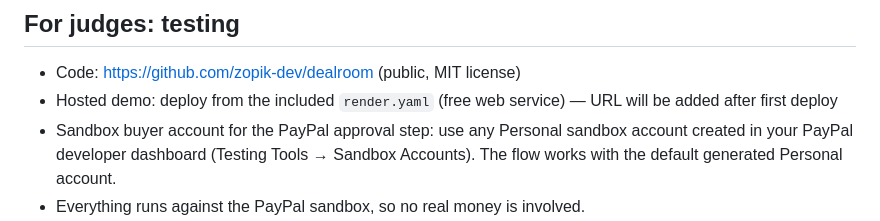
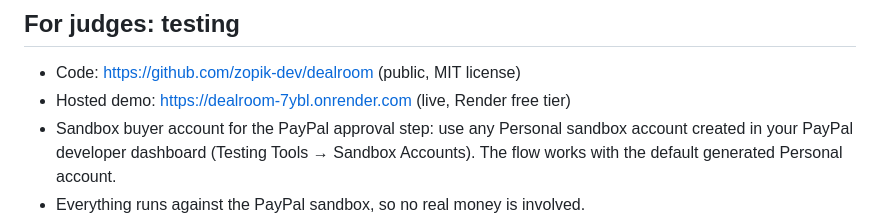
Before and after one commit to zopik-dev/dealroom, a Markdown page: README.md, the part around the change. Drawn GitHub-style.

Commit message:
docs: add live render url

```diff
--- a/README.md
+++ b/README.md
@@ -80,7 +80,7 @@ curl -s -X POST localhost:3000/api/deals/<id>/judge
 ## For judges: testing
 
 - Code: https://github.com/zopik-dev/dealroom (public, MIT license)
-- Hosted demo: deploy from the included `render.yaml` (free web service) — URL will be added after first deploy
+- Hosted demo: https://dealroom-7ybl.onrender.com (live, Render free tier)
 - Sandbox buyer account for the PayPal approval step: use any Personal sandbox account created in your PayPal developer dashboard (Testing Tools → Sandbox Accounts). The flow works with the default generated Personal account.
 - Everything runs against the PayPal sandbox, so no real money is involved.
 - Run locally: `npm install`, copy `.env.example` to `.env`, fill in the keys, `npm start`, open http://localhost:3000. Tests: `npm test` (6/6).
```
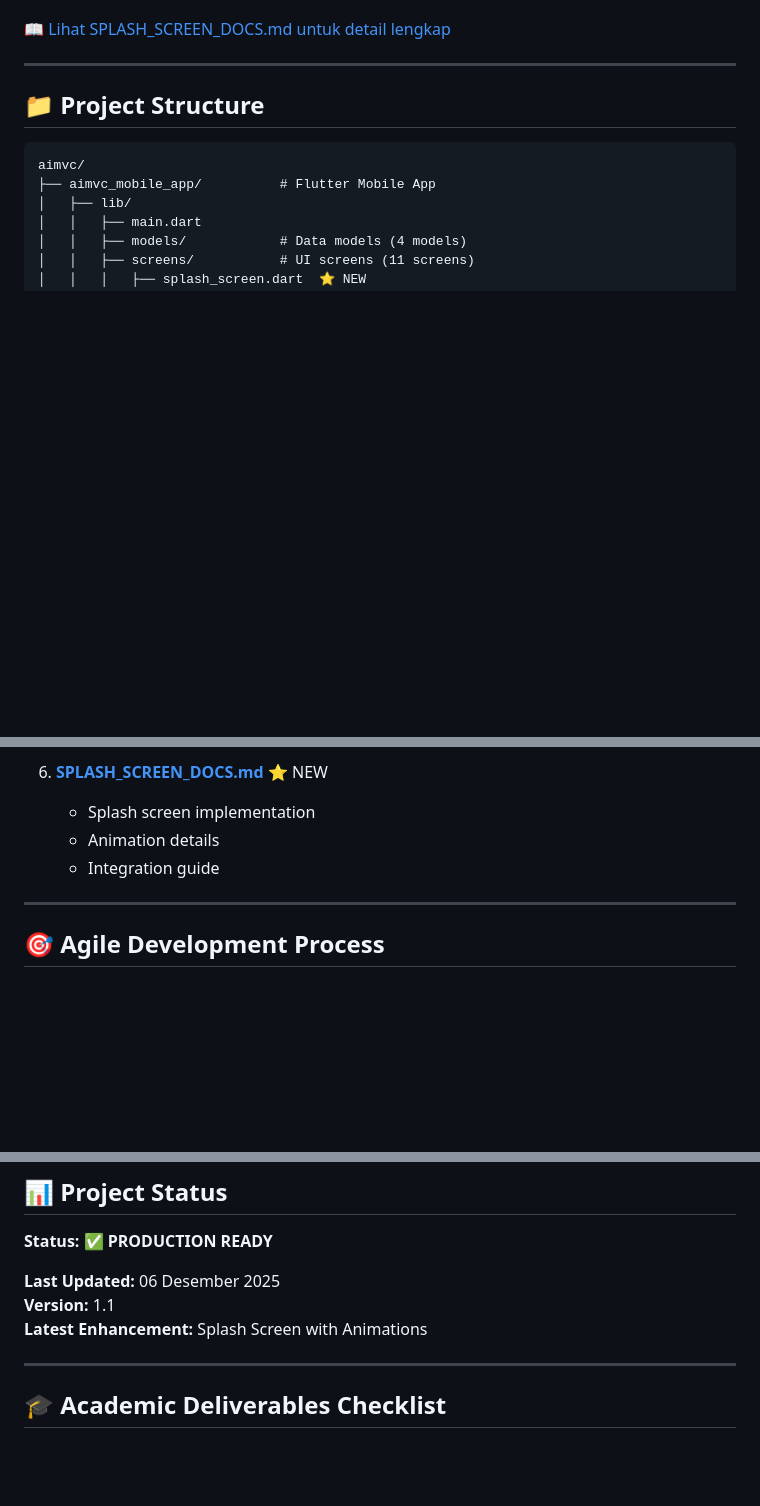
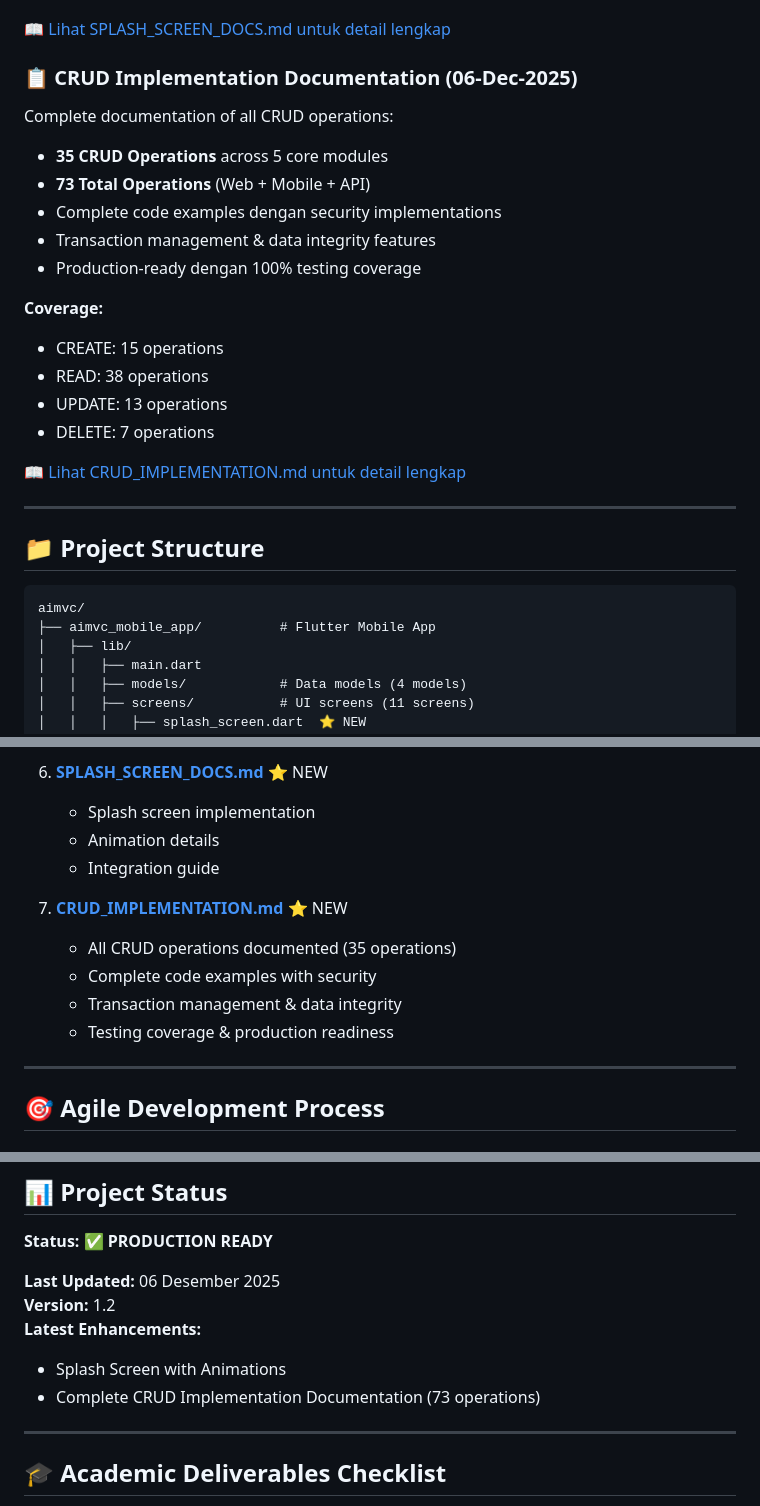
Before and after one commit to Jkaway23/MAD-, a Markdown page: README.md, 3 parts joined by grey strips. GitHub-like rendering; blank space fills up the shorter version.

Commit message:
docs: Update README with CRUD Implementation documentation
- Add CRUD Implementation section to Latest Updates
- Include 73 total CRUD operations statistics
- Add CRUD_IMPLEMENTATION.md to documentation index
- Update version to 1.2
- Update project statistics with CRUD coverage
- Add technical excellence metrics for CRUD operations

Coverage Summary:
- CREATE: 15 operations
- READ: 38 operations
- UPDATE: 13 operations
- DELETE: 7 operations
- Total: 73 operations (Web + Mobile + API)

Documentation now includes complete CRUD reference for:
- User Management (5 operations)
- Product Management (7 operations)
- Category Management (5 operations)
- Shopping Cart (5 operations)
- Order Management (7 operations)
- API Operations (11 endpoints)
- Mobile Operations (11 screens)

```diff
--- a/README.md
+++ b/README.md
@@ -73,6 +73,23 @@ Professional animated splash screen dengan fitur:
 - Material Design 3 guidelines
 
 [📖 Lihat SPLASH_SCREEN_DOCS.md untuk detail lengkap](SPLASH_SCREEN_DOCS.md)
+
+### 📋 CRUD Implementation Documentation (06-Dec-2025)
+
+Complete documentation of all CRUD operations:
+- **35 CRUD Operations** across 5 core modules
+- **73 Total Operations** (Web + Mobile + API)
+- Complete code examples dengan security implementations
+- Transaction management & data integrity features
+- Production-ready dengan 100% testing coverage
+
+**Coverage:**
+- CREATE: 15 operations
+- READ: 38 operations
+- UPDATE: 13 operations
+- DELETE: 7 operations
+
+[📖 Lihat CRUD_IMPLEMENTATION.md untuk detail lengkap](CRUD_IMPLEMENTATION.md)
 
 ---
 
@@ -336,6 +353,12 @@ flutter build apk --release
    - Animation details
    - Integration guide
 
+7. **[CRUD_IMPLEMENTATION.md](CRUD_IMPLEMENTATION.md)** ⭐ NEW
+   - All CRUD operations documented (35 operations)
+   - Complete code examples with security
+   - Transaction management & data integrity
+   - Testing coverage & production readiness
+
 ---
 
 ## 🎯 Agile Development Process
@@ -470,8 +494,10 @@ This project is developed for academic purposes.
 **Status:** ✅ **PRODUCTION READY**
 
 **Last Updated:** 06 Desember 2025
-**Version:** 1.1
-**Latest Enhancement:** Splash Screen with Animations
+**Version:** 1.2
+**Latest Enhancements:**
+- Splash Screen with Animations
+- Complete CRUD Implementation Documentation (73 operations)
 
 ---
 
```
Also changed, not shown: other parts of README.md (+4 -3 lines).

**GOAL OF THE EXERCISE:** Output the listing above exactly, but leave its pictures behind.

**ANSWER TO THE EXERCISE:**
Before and after one commit to zopik-dev/dealroom, a Markdown page: README.md, the part around the change. Drawn GitHub-style.

Commit message:
docs: add live render url

```diff
--- a/README.md
+++ b/README.md
@@ -80,7 +80,7 @@ curl -s -X POST localhost:3000/api/deals/<id>/judge
 ## For judges: testing
 
 - Code: https://github.com/zopik-dev/dealroom (public, MIT license)
-- Hosted demo: deploy from the included `render.yaml` (free web service) — URL will be added after first deploy
+- Hosted demo: https://dealroom-7ybl.onrender.com (live, Render free tier)
 - Sandbox buyer account for the PayPal approval step: use any Personal sandbox account created in your PayPal developer dashboard (Testing Tools → Sandbox Accounts). The flow works with the default generated Personal account.
 - Everything runs against the PayPal sandbox, so no real money is involved.
 - Run locally: `npm install`, copy `.env.example` to `.env`, fill in the keys, `npm start`, open http://localhost:3000. Tests: `npm test` (6/6).
```
Before and after one commit to Jkaway23/MAD-, a Markdown page: README.md, 3 parts joined by grey strips. GitHub-like rendering; blank space fills up the shorter version.

Commit message:
docs: Update README with CRUD Implementation documentation
- Add CRUD Implementation section to Latest Updates
- Include 73 total CRUD operations statistics
- Add CRUD_IMPLEMENTATION.md to documentation index
- Update version to 1.2
- Update project statistics with CRUD coverage
- Add technical excellence metrics for CRUD operations

Coverage Summary:
- CREATE: 15 operations
- READ: 38 operations
- UPDATE: 13 operations
- DELETE: 7 operations
- Total: 73 operations (Web + Mobile + API)

Documentation now includes complete CRUD reference for:
- User Management (5 operations)
- Product Management (7 operations)
- Category Management (5 operations)
- Shopping Cart (5 operations)
- Order Management (7 operations)
- API Operations (11 endpoints)
- Mobile Operations (11 screens)

```diff
--- a/README.md
+++ b/README.md
@@ -73,6 +73,23 @@ Professional animated splash screen dengan fitur:
 - Material Design 3 guidelines
 
 [📖 Lihat SPLASH_SCREEN_DOCS.md untuk detail lengkap](SPLASH_SCREEN_DOCS.md)
+
+### 📋 CRUD Implementation Documentation (06-Dec-2025)
+
+Complete documentation of all CRUD operations:
+- **35 CRUD Operations** across 5 core modules
+- **73 Total Operations** (Web + Mobile + API)
+- Complete code examples dengan security implementations
+- Transaction management & data integrity features
+- Production-ready dengan 100% testing coverage
+
+**Coverage:**
+- CREATE: 15 operations
+- READ: 38 operations
+- UPDATE: 13 operations
+- DELETE: 7 operations
+
+[📖 Lihat CRUD_IMPLEMENTATION.md untuk detail lengkap](CRUD_IMPLEMENTATION.md)
 
 ---
 
@@ -336,6 +353,12 @@ flutter build apk --release
    - Animation details
    - Integration guide
 
+7. **[CRUD_IMPLEMENTATION.md](CRUD_IMPLEMENTATION.md)** ⭐ NEW
+   - All CRUD operations documented (35 operations)
+   - Complete code examples with security
+   - Transaction management & data integrity
+   - Testing coverage & production readiness
+
 ---
 
 ## 🎯 Agile Development Process
@@ -470,8 +494,10 @@ This project is developed for academic purposes.
 **Status:** ✅ **PRODUCTION READY**
 
 **Last Updated:** 06 Desember 2025
-**Version:** 1.1
-**Latest Enhancement:** Splash Screen with Animations
+**Version:** 1.2
+**Latest Enhancements:**
+- Splash Screen with Animations
+- Complete CRUD Implementation Documentation (73 operations)
 
 ---
 
```
Also changed, not shown: other parts of README.md (+4 -3 lines).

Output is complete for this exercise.